There’s an editing acronym I’ve become familiar with over the past few years – NQR, or ‘Not Quite Right’. It’s a polite way for an editor to say, ‘Hey, the word you’ve used here isn’t working – can you try something else?’ I’ve often laughed guiltily at the word circled on the page – having known all along, for example, that ‘astringent’ is not an apt descriptor for the smell of seaweed.
I love the acronym NQR so much, I’ve started using it outside of the realm of writing. Last week I sniffed the yoghurt in the fridge and concluded that it was NQR. Chatting to a real estate agent at the local shops yesterday, I decided that there was something NQR about him. Summer in Sydney has been NQR this year, and there’s something definitely NQR about the popularity of Junior Masterchef.
And recently, I wondered if there was something NQR about two men I have had a mild crush on for some time: Alain de Botton (Philosopher) and Firass Dirani (Actor). And in both cases, it was because of the way they talked about their mothers.
In de Botton’s case, he was quoted in an article (Sunday Life, 19/2/12) describing his mother thus: ‘She had a hard time being a maternal figure and wasn’t able to give me the confidence that I believe a boy needs to succeed with women in adolescence… Even now, the sort of women who remind me of my mother – glamorous, high maintenance – put me off.’

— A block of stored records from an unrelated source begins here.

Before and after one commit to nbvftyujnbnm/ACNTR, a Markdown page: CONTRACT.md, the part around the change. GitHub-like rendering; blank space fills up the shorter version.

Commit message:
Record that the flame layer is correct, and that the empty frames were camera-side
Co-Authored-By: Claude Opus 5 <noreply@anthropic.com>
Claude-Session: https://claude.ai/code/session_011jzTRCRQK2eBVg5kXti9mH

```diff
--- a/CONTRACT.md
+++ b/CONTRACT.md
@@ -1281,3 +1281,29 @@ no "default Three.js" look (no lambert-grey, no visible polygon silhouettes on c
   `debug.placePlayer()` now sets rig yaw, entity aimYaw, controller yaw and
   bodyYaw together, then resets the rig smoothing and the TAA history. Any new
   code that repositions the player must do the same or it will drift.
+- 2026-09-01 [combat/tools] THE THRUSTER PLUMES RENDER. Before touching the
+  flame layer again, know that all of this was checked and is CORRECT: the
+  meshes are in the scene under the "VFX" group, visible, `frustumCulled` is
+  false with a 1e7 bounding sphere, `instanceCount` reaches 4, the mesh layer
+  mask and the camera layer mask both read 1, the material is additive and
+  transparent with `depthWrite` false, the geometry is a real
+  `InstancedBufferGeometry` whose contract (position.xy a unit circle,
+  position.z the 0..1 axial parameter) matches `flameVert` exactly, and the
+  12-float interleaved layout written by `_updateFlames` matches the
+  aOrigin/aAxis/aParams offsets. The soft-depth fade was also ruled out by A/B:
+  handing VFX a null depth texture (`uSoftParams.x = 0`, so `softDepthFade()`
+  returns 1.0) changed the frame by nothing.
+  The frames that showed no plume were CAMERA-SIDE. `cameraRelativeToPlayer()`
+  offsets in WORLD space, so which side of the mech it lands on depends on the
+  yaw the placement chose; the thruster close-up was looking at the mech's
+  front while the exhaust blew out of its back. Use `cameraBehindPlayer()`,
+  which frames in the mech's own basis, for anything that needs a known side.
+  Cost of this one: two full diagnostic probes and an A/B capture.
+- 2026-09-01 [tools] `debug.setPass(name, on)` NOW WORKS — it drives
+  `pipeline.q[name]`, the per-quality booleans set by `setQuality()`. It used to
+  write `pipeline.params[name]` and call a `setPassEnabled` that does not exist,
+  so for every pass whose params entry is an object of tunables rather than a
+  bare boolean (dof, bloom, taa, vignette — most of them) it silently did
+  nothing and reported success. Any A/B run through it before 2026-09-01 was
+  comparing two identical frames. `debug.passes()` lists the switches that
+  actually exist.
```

Meanwhile, up the other end of the spectrum, Dirani was quoted a fortnight later, stating: ‘My mother, Sobhia, is the strongest woman I know. She is Lebanese; fiery and passionate… Needless to say, my future girlfriend/wife would have to love my mother. She would need to respect her more than she respects me.’
Really? The extremity of these comments interested me – de Botton blames his mother for his early romantic failures, while Dirani lauds his mother as a model of virtue to which all aspiring partners should pay homage. There’s something NQR about it: there’s Bad-Ass Mum and Perfect Mum. Where’s the middle ground?

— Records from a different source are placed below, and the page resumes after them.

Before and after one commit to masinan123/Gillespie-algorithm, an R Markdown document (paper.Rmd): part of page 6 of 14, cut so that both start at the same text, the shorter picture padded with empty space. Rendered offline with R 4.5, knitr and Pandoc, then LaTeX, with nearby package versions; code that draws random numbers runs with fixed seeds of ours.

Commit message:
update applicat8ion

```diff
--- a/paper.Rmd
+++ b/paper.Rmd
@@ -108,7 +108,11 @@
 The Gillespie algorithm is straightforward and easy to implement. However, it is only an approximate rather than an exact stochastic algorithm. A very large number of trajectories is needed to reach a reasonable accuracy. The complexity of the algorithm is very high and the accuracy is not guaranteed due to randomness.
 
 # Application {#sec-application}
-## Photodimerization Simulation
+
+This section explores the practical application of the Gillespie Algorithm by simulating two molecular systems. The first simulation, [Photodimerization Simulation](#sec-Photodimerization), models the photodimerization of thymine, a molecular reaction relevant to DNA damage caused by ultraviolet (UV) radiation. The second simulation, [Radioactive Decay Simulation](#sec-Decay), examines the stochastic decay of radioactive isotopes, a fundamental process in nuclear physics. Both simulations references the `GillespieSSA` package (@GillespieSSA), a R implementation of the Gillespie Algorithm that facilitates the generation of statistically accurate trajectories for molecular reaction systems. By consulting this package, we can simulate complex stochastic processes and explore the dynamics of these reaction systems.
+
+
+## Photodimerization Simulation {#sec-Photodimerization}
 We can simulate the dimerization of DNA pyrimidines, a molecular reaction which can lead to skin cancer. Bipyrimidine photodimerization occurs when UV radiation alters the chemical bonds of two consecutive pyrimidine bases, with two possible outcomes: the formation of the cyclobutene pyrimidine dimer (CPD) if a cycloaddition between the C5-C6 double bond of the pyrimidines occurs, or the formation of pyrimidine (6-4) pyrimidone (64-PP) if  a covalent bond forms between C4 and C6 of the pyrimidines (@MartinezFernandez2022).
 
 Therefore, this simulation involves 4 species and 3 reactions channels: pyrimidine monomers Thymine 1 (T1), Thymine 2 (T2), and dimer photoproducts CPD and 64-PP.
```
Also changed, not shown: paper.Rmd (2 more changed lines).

In my experience, mothers are complex beings. Like the characters in my novel, real mothers are flawed. They love their children desperately, they fail to meet expectations (especially their own) but they do the best they can in an increasingly complicated world. They are neither Good nor Evil, neither utterly virtuous nor thoroughly irredeemable.
When my own kids grow up, I can only hope they won’t relegate me to either end of the maternal spectrum. Instead, I hope they will locate me – and love me – somewhere in between… in the terrain of the ‘Good Enough’ mother. And that’s where most of us operate most of the time, don’t you think?